Retroactive Benefits

  1. Retroactive Benefits are those benefits to which you are entitled between your Full Retirement Age and your actual filing date, with a 6 month maximum.  Essentially these benefits are available to you as a lump sum if you file for SS after your FRA and you would like to “back date” your application and collect the benefits you would have received had you filed earlier.  These benefits come to you as a lump-sum amount and are limited to a maximum of 6 months.

Suspended Benefits

  1. Suspended Benefits are those benefits that SS has been holding for you after you have requested they suspend your payments. You are allowed to do this after reaching your FRA regardless of when you originally filed for benefits.  These suspended benefits can accrue from as early as your FRA all the way until age 70 when your benefits will resume.  Up until reaching age 70 you have the option of asking for all these suspended benefits in one lump sum instead of taking advantage of Delayed Retirement Credits that you would accrue if you let SS keep the suspended benefits.  Unlike Retroactive Benefits, which are limited to 6 months of monthly benefits, there is no limit to claiming Suspended Benefits, although there is a practical limit of 4 years for people having a FRA of age 66 (70 minus 66 is 4 years).

Tax Bump
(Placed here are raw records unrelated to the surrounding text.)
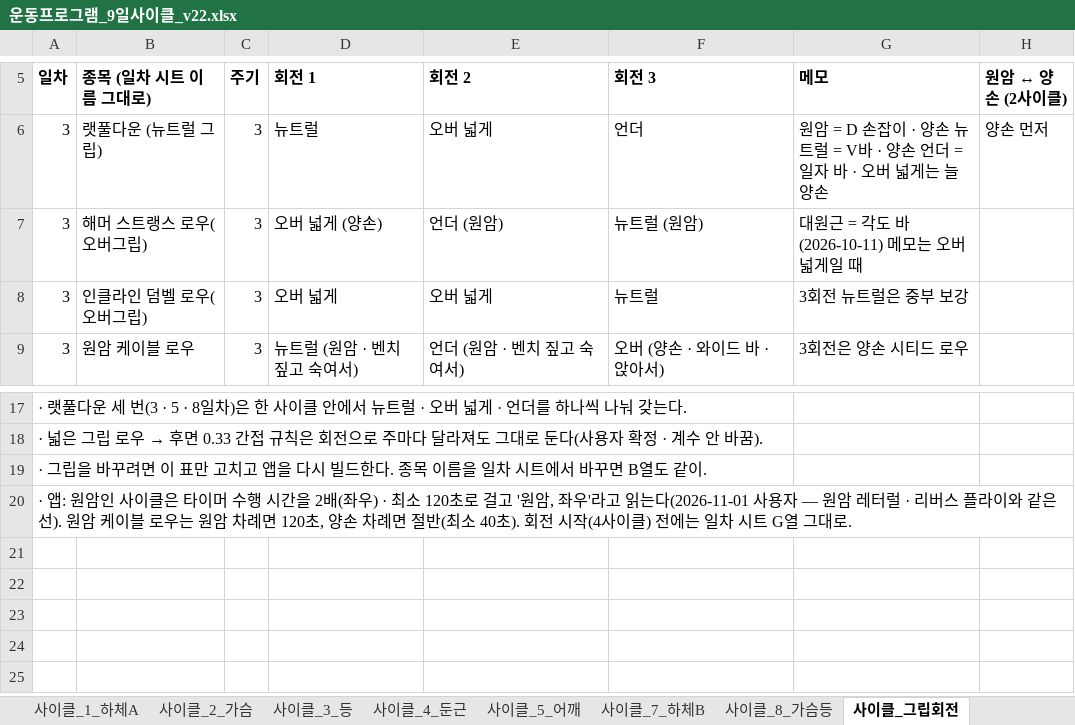
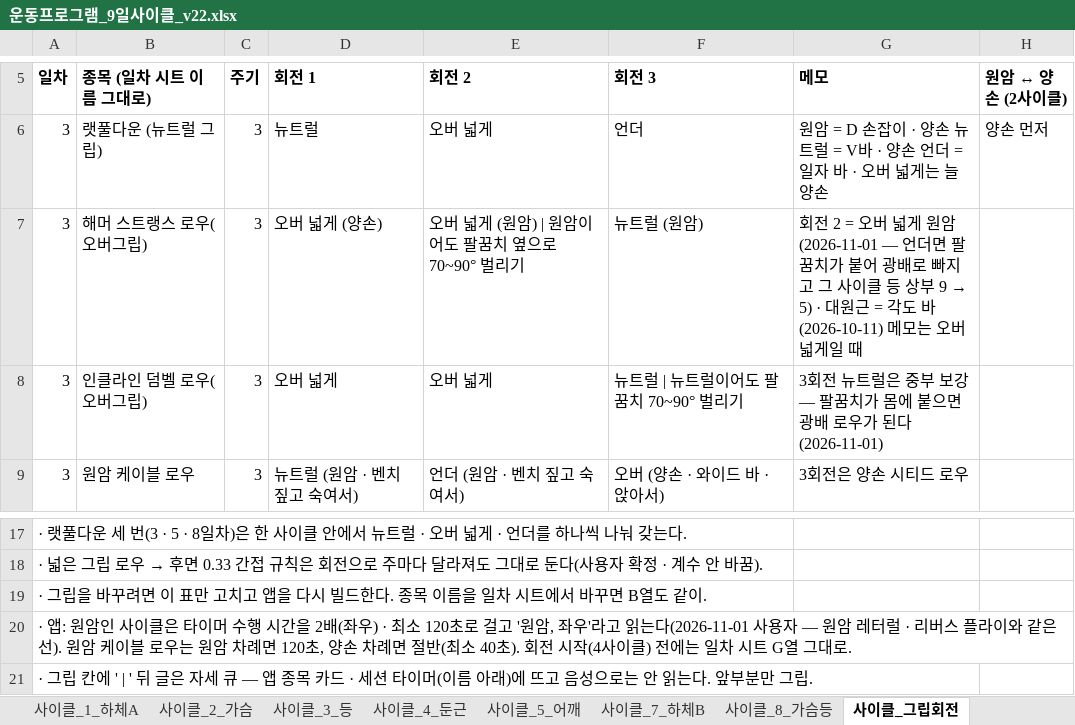
Before and after one commit to ktmffl-max/health1234, an Excel workbook: 운동프로그램_9일사이클_v22.xlsx, sheet 사이클_그립회전, drawn as a sheet; only a part is shown, gaps mark what is left out; values as stored, in another font and other column widths than the file's, no borders; the diff names each change by its address in the sheet, - before the commit and + after, or states it on an @@ line.

```diff
--- a/운동프로그램_9일사이클_v22.xlsx (sheet 사이클_그립회전)
+++ b/운동프로그램_9일사이클_v22.xlsx (sheet 사이클_그립회전)
-E7 (회전 2): 언더 (원암)
+E7 (회전 2): 오버 넓게 (원암) | 원암이어도 팔꿈치 옆으로 70~90° 벌리기
@@ G7 (메모): 대원근… → 회전 2 = 오버 넓게 원암(2026-11-01 — 언더면 팔꿈치가 붙어 광배로 빠지고 그 사이클 등 상부 9 → 5) · 대원근… @@
-F8 (회전 3): 뉴트럴
+F8 (회전 3): 뉴트럴 | 뉴트럴이어도 팔꿈치 70~90° 벌리기
-G8 (메모): 3회전 뉴트럴은 중부 보강
+G8 (메모): 3회전 뉴트럴은 중부 보강 — 팔꿈치가 몸에 붙으면 광배 로우가 된다(2026-11-01)
+row 21: · 그립 칸에 ' | ' 뒤 글은 자세 큐 — 앱 종목 카드 · 세션 타이머(이름 아래)에 뜨고 음성으로는 안 읽는다. 앞부분만 그립.
```
Also changed, not shown: sheet 사이클_3_등, sheet 사이클_계획, 6 other files.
  1. If you claim either of the lump-sum benefits above, or even other lump-sum benefits I have not listed, they will come to you all in one tax year. This could generate a large “bump” in your income for that year and possibly lead to an unfavorable tax situation (read:  high taxes).  In reality this lump sum is made up of benefits owed to you over several months or even years in the case of suspended benefits.

So the reader is right to be concerned.  What if they see a move in their marginal tax bracket as a result of this one-time, lump-sum payment?  How is that fair?  The good news is that the IRS has a way to help with this issue.  The following is explained in detail in IRS Publication 915 “Social Security and Equivalent Railroad Retirement Benefits” (see page 11).
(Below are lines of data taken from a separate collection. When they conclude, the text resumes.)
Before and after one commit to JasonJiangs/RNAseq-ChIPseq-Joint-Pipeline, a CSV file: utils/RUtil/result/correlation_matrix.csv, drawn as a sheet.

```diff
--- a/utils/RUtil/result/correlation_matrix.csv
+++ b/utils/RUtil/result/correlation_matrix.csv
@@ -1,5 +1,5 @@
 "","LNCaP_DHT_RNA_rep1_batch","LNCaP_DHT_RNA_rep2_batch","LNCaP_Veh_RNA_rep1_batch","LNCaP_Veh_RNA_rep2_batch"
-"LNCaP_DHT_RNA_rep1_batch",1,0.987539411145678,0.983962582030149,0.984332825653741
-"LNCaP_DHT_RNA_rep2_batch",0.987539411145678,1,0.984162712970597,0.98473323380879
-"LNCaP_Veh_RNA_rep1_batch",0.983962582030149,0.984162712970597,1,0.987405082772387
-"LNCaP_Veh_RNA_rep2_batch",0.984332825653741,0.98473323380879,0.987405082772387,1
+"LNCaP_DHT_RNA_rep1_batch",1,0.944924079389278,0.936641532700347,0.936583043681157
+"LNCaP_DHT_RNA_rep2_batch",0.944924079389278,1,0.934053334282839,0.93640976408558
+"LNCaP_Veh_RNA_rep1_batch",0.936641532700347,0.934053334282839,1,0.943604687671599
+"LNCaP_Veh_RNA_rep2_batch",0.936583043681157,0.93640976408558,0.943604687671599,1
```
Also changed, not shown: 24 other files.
Special Rules for Lump-Sum Benefit Payments

Basically the IRS allows you, through the use of several worksheets, to apply the portion of the lump-sum benefits that was technically for a prior year, to be treated for tax purposes similar to if you had received them those prior years.  This has the effect of spreading out the “income” from SS benefits into the years where it would have occurred had you been receiving it monthly instead of in one lump sum.  When you receive the lump-sum benefits you will also receive a form SSA-1099 describing the benefits you were actually paid that year.  On that form will appear an explanation of which years those benefits were actually intended to be paid.  With this information you can make the adjustments to avoid a tax nightmare that may occur as a result of recognizing all that income in a single year.  All this WITHOUT filing amended tax returns for those prior years.  Not having to file amended returns for prior years is a HUGE benefit to this IRS procedure.  Publication 915 takes what would otherwise be a taxpayer nightmare, or maybe a CPA’s dream, and turns it into a fairly straightforward adjustment.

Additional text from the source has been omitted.